An IRA is a great way to save for the future, but only about 15 percent of U.S. households are contributing to one, according to a 2009 report by the Investment Company Institute. That’s a shame, because an IRA is a tax-deferred account that can help you invest for retirement—whether you are just starting out, in the middle of your working years, or heading toward the finish line.
What is an IRA anyway?
First things first: An IRA—technically, “Individual Retirement Arrangement,” though most people call it an account—is not an investment or product itself. Instead, think of it as a container that can hold almost any type of investment.
You get to choose the investments that go into your IRA, perhaps with the help of a financial advisor. You can fill it with a mix of annuities, mutual funds, stocks, bonds, CDs, or cash—the same things you might have in any other type of investment account.
The difference is that because the government wants you to save for retirement, IRAs provide a way to shelter more of your money.
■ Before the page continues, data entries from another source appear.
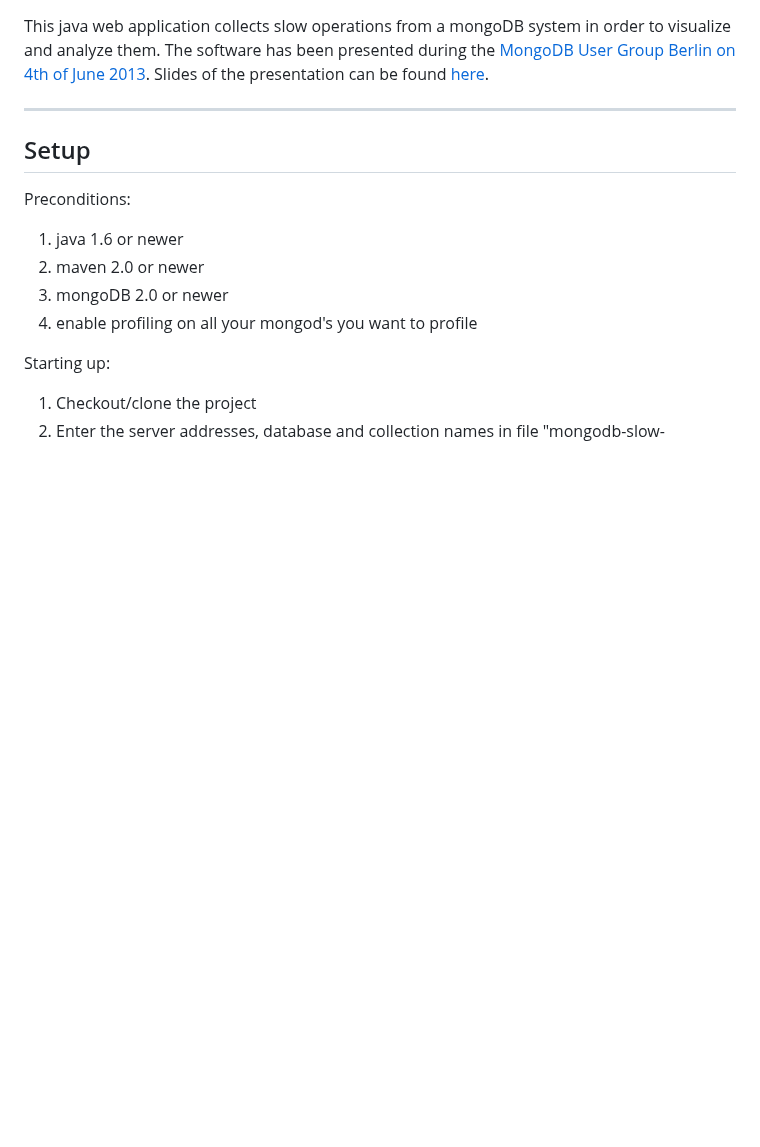
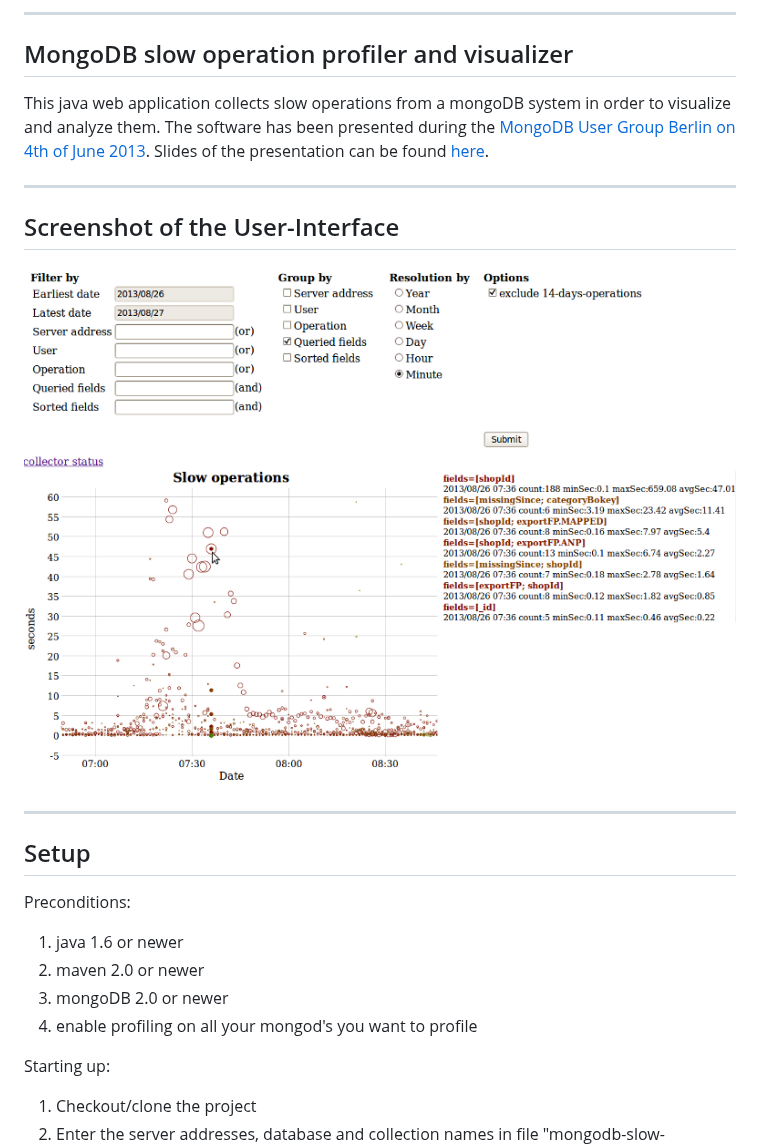
Before and after one commit to idealo/mongodb-slow-operations-profiler, a Markdown page: README.md, the part around the change. Rendered like a GitHub page; pictures changed too: slowOpsGui.png (added); blank space fills up the shorter version.

Commit message:
add screenshot

```diff
--- a/README.md
+++ b/README.md
@@ -1,11 +1,20 @@
+----------------------------------------------------
+   MongoDB slow operation profiler and visualizer
+----------------------------------------------------
+
 This java web application collects slow operations from a mongoDB system in order to visualize and analyze them.
 The software has been presented during the [MongoDB User Group Berlin on 4th of June 2013](http://www.meetup.com/MUGBerlin/events/119503502/).
 Slides of the presentation can be found [here](http://www.slideshare.net/Kay1A/slow-ops).
 
+---------------------------------------
+   Screenshot of the User-Interface
+---------------------------------------
 
----------------
+![Screenshot](slowOpsGui.png "Screenhot of the GUI")
+
+-----------
    Setup
----------------
+-----------
 
 Preconditions:
 
```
Depending on what type you choose, you can either save on paying taxes now or enjoy tax-free earnings in retirement.
Why do you need one?
An IRA may be a smart choice if your employer doesn’t have a retirement plan, but it can also make sense even when you do have a plan at work—especially if your employer doesn’t match your contributions. With the future of Social Security under scrutiny and company pensions becoming increasingly rare, an employer’s plan may not be enough to build the savings you’ll need for retirement.
An IRA gives you more investment choices, too. For example, some 401(k) plans don’t offer guaranteed savings annuities. Created specifically for retirement, they guarantee you against loss and—when you’re ready—can be turned into retirement income that’s guaranteed to last the rest of your life. Any fixed annuity guarantees are subject to the claims-paying ability of the insurer. Since annuities are sold by insurance companies, the financial strength of the company providing the annuity is an important consideration.
If you switch jobs, rolling your 401(k) assets into an IRA—rather than leaving it behind or rolling it into your new employer’s 401(k)—gives you more freedom to choose how to diversify your hard-earned money.
Roth vs. Traditional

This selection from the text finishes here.